Now that we have been in Nanaimo for a while, a certain question has emerged as a very popular conversation starter.
“How are you liking Nanaimo so far?”
Great question! My short answer is “It’s an easy place to like, and it feels like home already.”
Lucky for you, I will now also share my long answer.
First off, to get it out of the way, we love the weather. I am so thankful we did not have to endure this past winter in the prairies. The winter that just would not quit. I remember our first winter in Edmonton was like that too. Not a great welcome to the province. Here in Nanaimo we get a perfect mix of sunshine and rain. Spring comes early and takes its time. Summers and winters are generally mild. It’s just great all around.
The size of this city is perfect. Large enough to have a Costco, but small enough that I bump into somebody I know or at least recognize at that Costco most of the time. I really don’t know that many people here (I know families from church and school, of which there is a significant overlap, and attend a book club, also with a decent overlap with church people), but apparently it’s enough. I was with the kids at McDonalds once when Tim was out of town. Victor needed to go to the bathroom, and I recognized a family in the play area from school, so instead of having to take everybody with us, I asked the mom if she wouldn’t mind watching Erika in the highchair. The other day, our family was walking through a parking lot at the mall the other day and somebody drives by and yells my name out of the window. I waved then turned to Tim and said “I love living here.” It made me feel so at home.

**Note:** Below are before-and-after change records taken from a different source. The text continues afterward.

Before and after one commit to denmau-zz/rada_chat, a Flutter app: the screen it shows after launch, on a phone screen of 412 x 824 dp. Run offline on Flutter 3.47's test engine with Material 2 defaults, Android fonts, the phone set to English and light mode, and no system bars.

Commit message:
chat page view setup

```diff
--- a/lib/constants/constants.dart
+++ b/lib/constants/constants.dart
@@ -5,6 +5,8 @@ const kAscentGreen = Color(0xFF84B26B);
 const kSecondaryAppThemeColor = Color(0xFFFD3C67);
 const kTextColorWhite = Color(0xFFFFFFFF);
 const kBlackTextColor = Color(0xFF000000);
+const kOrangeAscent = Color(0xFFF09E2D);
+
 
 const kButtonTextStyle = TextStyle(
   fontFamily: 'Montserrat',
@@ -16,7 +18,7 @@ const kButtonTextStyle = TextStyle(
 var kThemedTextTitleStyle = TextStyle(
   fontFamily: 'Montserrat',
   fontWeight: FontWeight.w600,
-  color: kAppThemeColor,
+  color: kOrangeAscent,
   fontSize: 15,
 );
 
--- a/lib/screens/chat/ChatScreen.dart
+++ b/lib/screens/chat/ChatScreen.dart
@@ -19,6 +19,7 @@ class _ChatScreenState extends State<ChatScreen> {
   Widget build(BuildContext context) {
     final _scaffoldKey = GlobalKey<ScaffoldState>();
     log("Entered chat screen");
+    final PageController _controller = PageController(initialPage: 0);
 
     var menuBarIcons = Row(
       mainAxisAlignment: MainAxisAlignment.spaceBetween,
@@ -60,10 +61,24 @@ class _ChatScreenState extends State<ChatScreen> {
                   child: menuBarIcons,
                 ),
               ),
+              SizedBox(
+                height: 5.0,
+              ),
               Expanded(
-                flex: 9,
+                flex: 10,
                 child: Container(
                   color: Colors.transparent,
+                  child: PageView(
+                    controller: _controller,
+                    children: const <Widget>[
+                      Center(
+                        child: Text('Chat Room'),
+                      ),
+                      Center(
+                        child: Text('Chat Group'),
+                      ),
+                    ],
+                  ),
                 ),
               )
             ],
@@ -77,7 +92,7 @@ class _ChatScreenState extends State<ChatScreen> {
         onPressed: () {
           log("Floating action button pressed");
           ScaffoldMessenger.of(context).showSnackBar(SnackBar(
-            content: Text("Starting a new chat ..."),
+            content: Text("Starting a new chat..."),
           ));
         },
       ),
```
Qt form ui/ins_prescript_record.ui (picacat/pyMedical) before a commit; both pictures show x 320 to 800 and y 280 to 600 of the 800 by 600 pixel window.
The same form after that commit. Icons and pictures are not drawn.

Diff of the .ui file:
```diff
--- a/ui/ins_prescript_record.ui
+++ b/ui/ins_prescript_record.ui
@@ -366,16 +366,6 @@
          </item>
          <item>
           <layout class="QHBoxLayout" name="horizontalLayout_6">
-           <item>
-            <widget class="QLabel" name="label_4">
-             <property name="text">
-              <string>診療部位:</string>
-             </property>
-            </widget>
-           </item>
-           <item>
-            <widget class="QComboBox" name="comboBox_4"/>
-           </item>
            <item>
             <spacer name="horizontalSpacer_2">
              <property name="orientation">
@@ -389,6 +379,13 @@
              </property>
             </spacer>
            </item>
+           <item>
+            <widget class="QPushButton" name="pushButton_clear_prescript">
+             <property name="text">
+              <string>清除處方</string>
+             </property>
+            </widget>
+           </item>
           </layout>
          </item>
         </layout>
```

Before Nanaimo became our home, we thought we were going to live in the Fraser Valley on the mainland. Every time we go back there to visit my family, I’m reminded of one huge reason I’m glad we don’t live there (don’t worry, this isn’t headed in the direction it just sounded like it’s heading): traffic congestion. Vancouver all the way to Chilliwack is just booming. The more people who live there, the more traffic there is on the roads and highways. It’s not quick to get anywhere. Even residential areas are packed with vehicles parked on the roads. All the new residential complexes are usually duplexes or single homes, each with their own income suite, lined up neatly in tight little rows. That’s a lot of people with too many vehicles in a small area. That’s not the kind of neighbourhood we’d like to call home.
We get to call Vancouver Island our home. I mean, come on. Who wouldn’t want that? Everybody loves the island. I loved living here when I lived in Victoria. I loved coming back to visit Tim’s family. It’s beautiful. It’s a destination. It adheres strongly to the idea of “island living”, being casual and laid-back. I don’t think you’ll ever catch me turning my watch to Island Time (punctuality is pretty much my love language), but I fully appreciate a culture that doesn’t expect too much of me. This leads directly into my last point…
There are fewer expectations here. When we lived in Edmonton, I can’t count how many times people said I had to visit certain establishments to purchase certain food items or kids stuff. I have to say I never did go to that bakery or that deli. The more you tell me I should do something, the more I don’t want to do it. Sorry influencers, you don’t work on me. When I was in highschool a huge movie theater opened up in my neighbourhood and for years I refused to go see a movie there just because it was the cool thing to do. That, my friends, is a real indie hipster person. Ha!
I feel there is a certain aesthetic to life these days. You or your space have to look a certain way or you can’t be part of the club. For instance, My brother’s church in Langley meets in a school gym, so they have to pack up everything they need for a Sunday morning in a trailer. They dedicate space in that trailer for a rug and backdrop for their coffee station. I happen to know a lot of people at this church and know that it would be just as awesome of a place of worship without these frills, but people expect these frills these days. I’m not a frilly person. Nanaimo is not a frilly place. One of my friends labelled it as unpretentious. I know myself to know that I don’t bend to the ways of pop culture, but that doesn’t mean that I can just ignore it. I don’t like being told what to do, where to go, what to spend my money on. I don’t follow influencers on social media (okay, maybe a couple, but it’s because I like them as a person). I have yet to see a spec of any of this here in Nanaimo, and I love it.
So there you have it. What I love about Nanaimo. And don’t forget, we have a guest room if you want to experience this all for yourselves temporarily. :)
I love the “expectations” piece. I mean, being an insufferable Vancouverite, I do love spending money and time on vegan restaurants and craft beer, so the reccomendation thing doesn’t apply, but I do feel like on the island there is less of a comparison-game culture. Nanaimo is so lovely, and I’m so glad you feel at home there! You’ve brought so much joy to Mom and Dad in the last eight months, not only through your offspring but through your own presence.
I like that coffee station they have, for what it’s worth.
It is a very nice coffee station.
This is very interesting to me.. because a lot of your reasons why you like Nanaimo (size, running into people, less traffic) are the reasons why I would eventually love to live somewhere more like Nanaimo.. and less like Burnaby. And a Costco is a good asset, always. ;)
Nanaimo would welcome you with open arms!
Island time. A blessing and a curse.